About this exercise:
From the first line to the last, please print the entries exactly, omitting pictures.

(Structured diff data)
- Opening Delimiter -

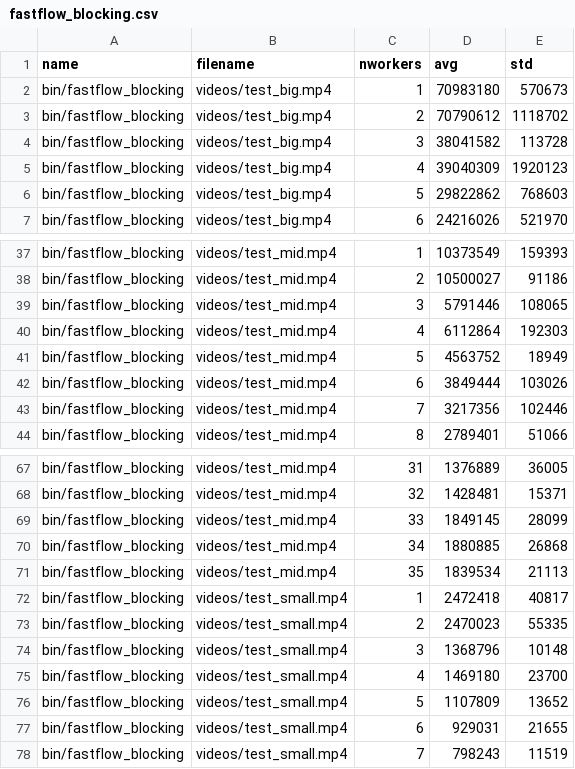
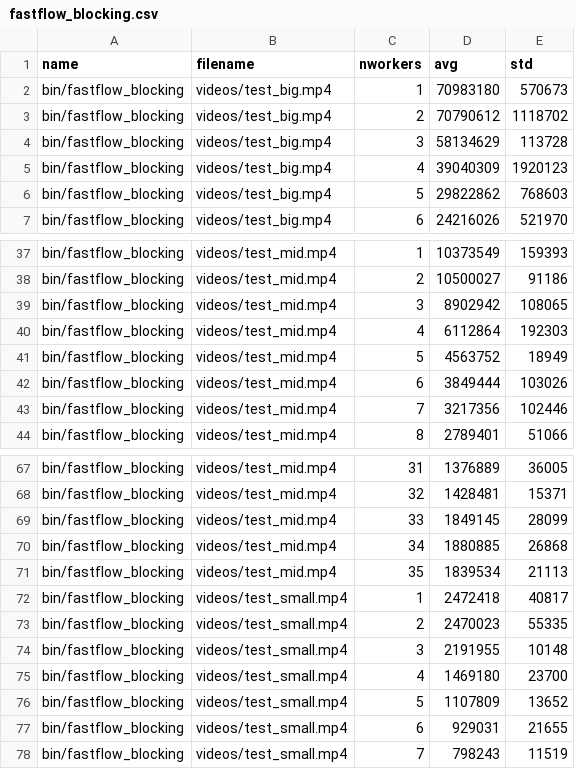
Before and after one commit to iwilare/video-motion-detection, a CSV file: data/fastflow_blocking.csv, drawn as a sheet; only a part is shown, gaps mark what is left out.

```diff
--- a/data/fastflow_blocking.csv
+++ b/data/fastflow_blocking.csv
@@ -3,3 +3,3 @@ bin/fastflow_blocking,videos/test_big.mp4,1,70983180,570673
 bin/fastflow_blocking,videos/test_big.mp4,2,70790612,1118702
-bin/fastflow_blocking,videos/test_big.mp4,3,38041582,113728
+bin/fastflow_blocking,videos/test_big.mp4,3,58134629,113728
 bin/fastflow_blocking,videos/test_big.mp4,4,39040309,1920123
@@ -38,3 +38,3 @@ bin/fastflow_blocking,videos/test_mid.mp4,1,10373549,159393
 bin/fastflow_blocking,videos/test_mid.mp4,2,10500027,91186
-bin/fastflow_blocking,videos/test_mid.mp4,3,5791446,108065
+bin/fastflow_blocking,videos/test_mid.mp4,3,8902942,108065
 bin/fastflow_blocking,videos/test_mid.mp4,4,6112864,192303
@@ -73,3 +73,3 @@ bin/fastflow_blocking,videos/test_small.mp4,1,2472418,40817
 bin/fastflow_blocking,videos/test_small.mp4,2,2470023,55335
-bin/fastflow_blocking,videos/test_small.mp4,3,1368796,10148
+bin/fastflow_blocking,videos/test_small.mp4,3,2191955,10148
 bin/fastflow_blocking,videos/test_small.mp4,4,1469180,23700
```
Also changed, not shown: data/fastflow.csv, data/threads_pinned.csv, 1 other file.
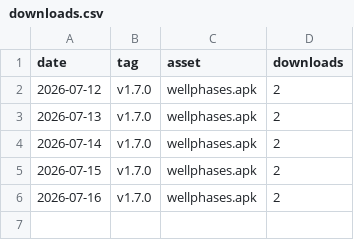
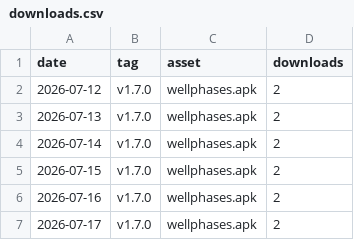
Before and after one commit to rui-insparian/wellphases-releases, a CSV file: metrics/downloads.csv, drawn as a sheet; the diff names each change by its address in the sheet, - before the commit and + after, or states it on an @@ line.

```diff
--- a/metrics/downloads.csv
+++ b/metrics/downloads.csv
+row 7: 2026-07-17 | v1.7.0 | wellphases.apk | 2
```
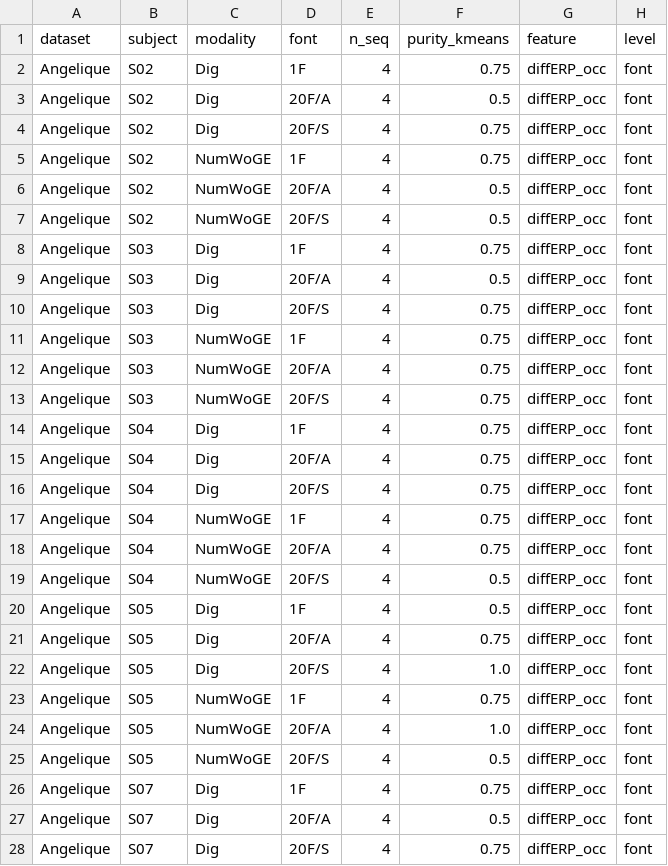
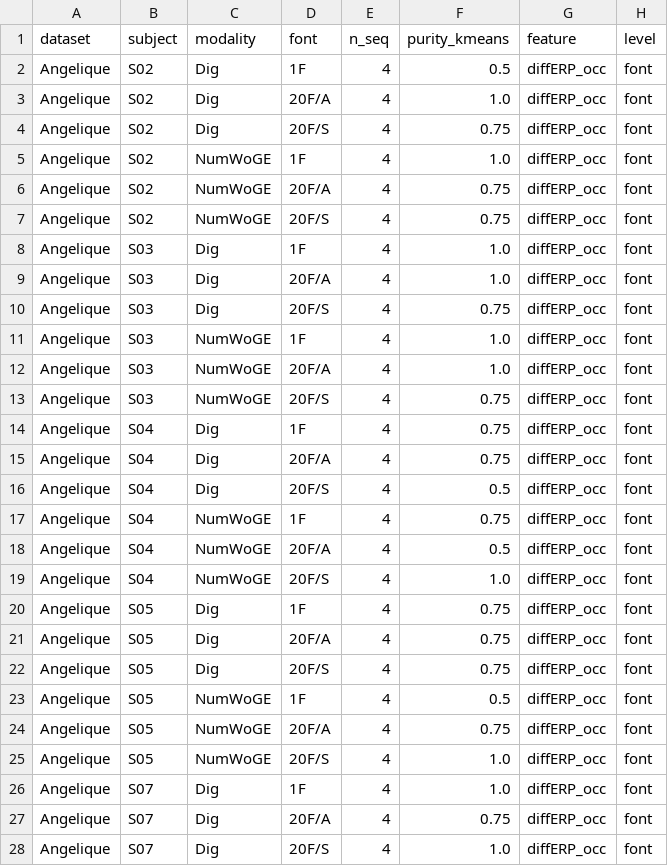
Before and after one commit to ptapal/DIGNUMWORDS, a CSV file: results/within_subject/breakdown_font_erp.csv, drawn as a sheet; only a part is shown; the diff covers the shown part only.

```diff
--- a/results/within_subject/breakdown_font_erp.csv
+++ b/results/within_subject/breakdown_font_erp.csv
@@ -1,13 +1,13 @@
 dataset,subject,modality,font,n_seq,purity_kmeans,feature,level
-Angelique,S02,Dig,1F,4,0.75,diffERP_occ,font
-Angelique,S02,Dig,20F/A,4,0.5,diffERP_occ,font
+Angelique,S02,Dig,1F,4,0.5,diffERP_occ,font
+Angelique,S02,Dig,20F/A,4,1.0,diffERP_occ,font
 Angelique,S02,Dig,20F/S,4,0.75,diffERP_occ,font
-Angelique,S02,NumWoGE,1F,4,0.75,diffERP_occ,font
-Angelique,S02,NumWoGE,20F/A,4,0.5,diffERP_occ,font
-Angelique,S02,NumWoGE,20F/S,4,0.5,diffERP_occ,font
-Angelique,S03,Dig,1F,4,0.75,diffERP_occ,font
-Angelique,S03,Dig,20F/A,4,0.5,diffERP_occ,font
+Angelique,S02,NumWoGE,1F,4,1.0,diffERP_occ,font
+Angelique,S02,NumWoGE,20F/A,4,0.75,diffERP_occ,font
+Angelique,S02,NumWoGE,20F/S,4,0.75,diffERP_occ,font
+Angelique,S03,Dig,1F,4,1.0,diffERP_occ,font
+Angelique,S03,Dig,20F/A,4,1.0,diffERP_occ,font
 Angelique,S03,Dig,20F/S,4,0.75,diffERP_occ,font
-Angelique,S03,NumWoGE,1F,4,0.75,diffERP_occ,font
-Angelique,S03,NumWoGE,20F/A,4,0.75,diffERP_occ,font
+Angelique,S03,NumWoGE,1F,4,1.0,diffERP_occ,font
+Angelique,S03,NumWoGE,20F/A,4,1.0,diffERP_occ,font
 Angelique,S03,NumWoGE,20F/S,4,0.75,diffERP_occ,font
@@ -15,14 +15,14 @@ Angelique,S04,Dig,1F,4,0.75,diffERP_occ,font
 Angelique,S04,Dig,20F/A,4,0.75,diffERP_occ,font
-Angelique,S04,Dig,20F/S,4,0.75,diffERP_occ,font
+Angelique,S04,Dig,20F/S,4,0.5,diffERP_occ,font
 Angelique,S04,NumWoGE,1F,4,0.75,diffERP_occ,font
-Angelique,S04,NumWoGE,20F/A,4,0.75,diffERP_occ,font
-Angelique,S04,NumWoGE,20F/S,4,0.5,diffERP_occ,font
-Angelique,S05,Dig,1F,4,0.5,diffERP_occ,font
+Angelique,S04,NumWoGE,20F/A,4,0.5,diffERP_occ,font
+Angelique,S04,NumWoGE,20F/S,4,1.0,diffERP_occ,font
+Angelique,S05,Dig,1F,4,0.75,diffERP_occ,font
 Angelique,S05,Dig,20F/A,4,0.75,diffERP_occ,font
-Angelique,S05,Dig,20F/S,4,1.0,diffERP_occ,font
-Angelique,S05,NumWoGE,1F,4,0.75,diffERP_occ,font
-Angelique,S05,NumWoGE,20F/A,4,1.0,diffERP_occ,font
-Angelique,S05,NumWoGE,20F/S,4,0.5,diffERP_occ,font
-Angelique,S07,Dig,1F,4,0.75,diffERP_occ,font
-Angelique,S07,Dig,20F/A,4,0.5,diffERP_occ,font
-Angelique,S07,Dig,20F/S,4,0.75,diffERP_occ,font
+Angelique,S05,Dig,20F/S,4,0.75,diffERP_occ,font
+Angelique,S05,NumWoGE,1F,4,0.5,diffERP_occ,font
+Angelique,S05,NumWoGE,20F/A,4,0.75,diffERP_occ,font
+Angelique,S05,NumWoGE,20F/S,4,1.0,diffERP_occ,font
+Angelique,S07,Dig,1F,4,1.0,diffERP_occ,font
+Angelique,S07,Dig,20F/A,4,0.75,diffERP_occ,font
+Angelique,S07,Dig,20F/S,4,1.0,diffERP_occ,font
```
Also changed, not shown: 83 edited cells elsewhere in this file, results/within_subject/breakdown_modality_erp.csv, results/within_subject/breakdown_modality_snr.csv, 17 other files.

- Closing Delimiter -

Expected answer:
Before and after one commit to iwilare/video-motion-detection, a CSV file: data/fastflow_blocking.csv, drawn as a sheet; only a part is shown, gaps mark what is left out.

```diff
--- a/data/fastflow_blocking.csv
+++ b/data/fastflow_blocking.csv
@@ -3,3 +3,3 @@ bin/fastflow_blocking,videos/test_big.mp4,1,70983180,570673
 bin/fastflow_blocking,videos/test_big.mp4,2,70790612,1118702
-bin/fastflow_blocking,videos/test_big.mp4,3,38041582,113728
+bin/fastflow_blocking,videos/test_big.mp4,3,58134629,113728
 bin/fastflow_blocking,videos/test_big.mp4,4,39040309,1920123
@@ -38,3 +38,3 @@ bin/fastflow_blocking,videos/test_mid.mp4,1,10373549,159393
 bin/fastflow_blocking,videos/test_mid.mp4,2,10500027,91186
-bin/fastflow_blocking,videos/test_mid.mp4,3,5791446,108065
+bin/fastflow_blocking,videos/test_mid.mp4,3,8902942,108065
 bin/fastflow_blocking,videos/test_mid.mp4,4,6112864,192303
@@ -73,3 +73,3 @@ bin/fastflow_blocking,videos/test_small.mp4,1,2472418,40817
 bin/fastflow_blocking,videos/test_small.mp4,2,2470023,55335
-bin/fastflow_blocking,videos/test_small.mp4,3,1368796,10148
+bin/fastflow_blocking,videos/test_small.mp4,3,2191955,10148
 bin/fastflow_blocking,videos/test_small.mp4,4,1469180,23700
```
Also changed, not shown: data/fastflow.csv, data/threads_pinned.csv, 1 other file.
Before and after one commit to rui-insparian/wellphases-releases, a CSV file: metrics/downloads.csv, drawn as a sheet; the diff names each change by its address in the sheet, - before the commit and + after, or states it on an @@ line.

```diff
--- a/metrics/downloads.csv
+++ b/metrics/downloads.csv
+row 7: 2026-07-17 | v1.7.0 | wellphases.apk | 2
```
Before and after one commit to ptapal/DIGNUMWORDS, a CSV file: results/within_subject/breakdown_font_erp.csv, drawn as a sheet; only a part is shown; the diff covers the shown part only.

```diff
--- a/results/within_subject/breakdown_font_erp.csv
+++ b/results/within_subject/breakdown_font_erp.csv
@@ -1,13 +1,13 @@
 dataset,subject,modality,font,n_seq,purity_kmeans,feature,level
-Angelique,S02,Dig,1F,4,0.75,diffERP_occ,font
-Angelique,S02,Dig,20F/A,4,0.5,diffERP_occ,font
+Angelique,S02,Dig,1F,4,0.5,diffERP_occ,font
+Angelique,S02,Dig,20F/A,4,1.0,diffERP_occ,font
 Angelique,S02,Dig,20F/S,4,0.75,diffERP_occ,font
-Angelique,S02,NumWoGE,1F,4,0.75,diffERP_occ,font
-Angelique,S02,NumWoGE,20F/A,4,0.5,diffERP_occ,font
-Angelique,S02,NumWoGE,20F/S,4,0.5,diffERP_occ,font
-Angelique,S03,Dig,1F,4,0.75,diffERP_occ,font
-Angelique,S03,Dig,20F/A,4,0.5,diffERP_occ,font
+Angelique,S02,NumWoGE,1F,4,1.0,diffERP_occ,font
+Angelique,S02,NumWoGE,20F/A,4,0.75,diffERP_occ,font
+Angelique,S02,NumWoGE,20F/S,4,0.75,diffERP_occ,font
+Angelique,S03,Dig,1F,4,1.0,diffERP_occ,font
+Angelique,S03,Dig,20F/A,4,1.0,diffERP_occ,font
 Angelique,S03,Dig,20F/S,4,0.75,diffERP_occ,font
-Angelique,S03,NumWoGE,1F,4,0.75,diffERP_occ,font
-Angelique,S03,NumWoGE,20F/A,4,0.75,diffERP_occ,font
+Angelique,S03,NumWoGE,1F,4,1.0,diffERP_occ,font
+Angelique,S03,NumWoGE,20F/A,4,1.0,diffERP_occ,font
 Angelique,S03,NumWoGE,20F/S,4,0.75,diffERP_occ,font
@@ -15,14 +15,14 @@ Angelique,S04,Dig,1F,4,0.75,diffERP_occ,font
 Angelique,S04,Dig,20F/A,4,0.75,diffERP_occ,font
-Angelique,S04,Dig,20F/S,4,0.75,diffERP_occ,font
+Angelique,S04,Dig,20F/S,4,0.5,diffERP_occ,font
 Angelique,S04,NumWoGE,1F,4,0.75,diffERP_occ,font
-Angelique,S04,NumWoGE,20F/A,4,0.75,diffERP_occ,font
-Angelique,S04,NumWoGE,20F/S,4,0.5,diffERP_occ,font
-Angelique,S05,Dig,1F,4,0.5,diffERP_occ,font
+Angelique,S04,NumWoGE,20F/A,4,0.5,diffERP_occ,font
+Angelique,S04,NumWoGE,20F/S,4,1.0,diffERP_occ,font
+Angelique,S05,Dig,1F,4,0.75,diffERP_occ,font
 Angelique,S05,Dig,20F/A,4,0.75,diffERP_occ,font
-Angelique,S05,Dig,20F/S,4,1.0,diffERP_occ,font
-Angelique,S05,NumWoGE,1F,4,0.75,diffERP_occ,font
-Angelique,S05,NumWoGE,20F/A,4,1.0,diffERP_occ,font
-Angelique,S05,NumWoGE,20F/S,4,0.5,diffERP_occ,font
-Angelique,S07,Dig,1F,4,0.75,diffERP_occ,font
-Angelique,S07,Dig,20F/A,4,0.5,diffERP_occ,font
-Angelique,S07,Dig,20F/S,4,0.75,diffERP_occ,font
+Angelique,S05,Dig,20F/S,4,0.75,diffERP_occ,font
+Angelique,S05,NumWoGE,1F,4,0.5,diffERP_occ,font
+Angelique,S05,NumWoGE,20F/A,4,0.75,diffERP_occ,font
+Angelique,S05,NumWoGE,20F/S,4,1.0,diffERP_occ,font
+Angelique,S07,Dig,1F,4,1.0,diffERP_occ,font
+Angelique,S07,Dig,20F/A,4,0.75,diffERP_occ,font
+Angelique,S07,Dig,20F/S,4,1.0,diffERP_occ,font
```
Also changed, not shown: 83 edited cells elsewhere in this file, results/within_subject/breakdown_modality_erp.csv, results/within_subject/breakdown_modality_snr.csv, 17 other files.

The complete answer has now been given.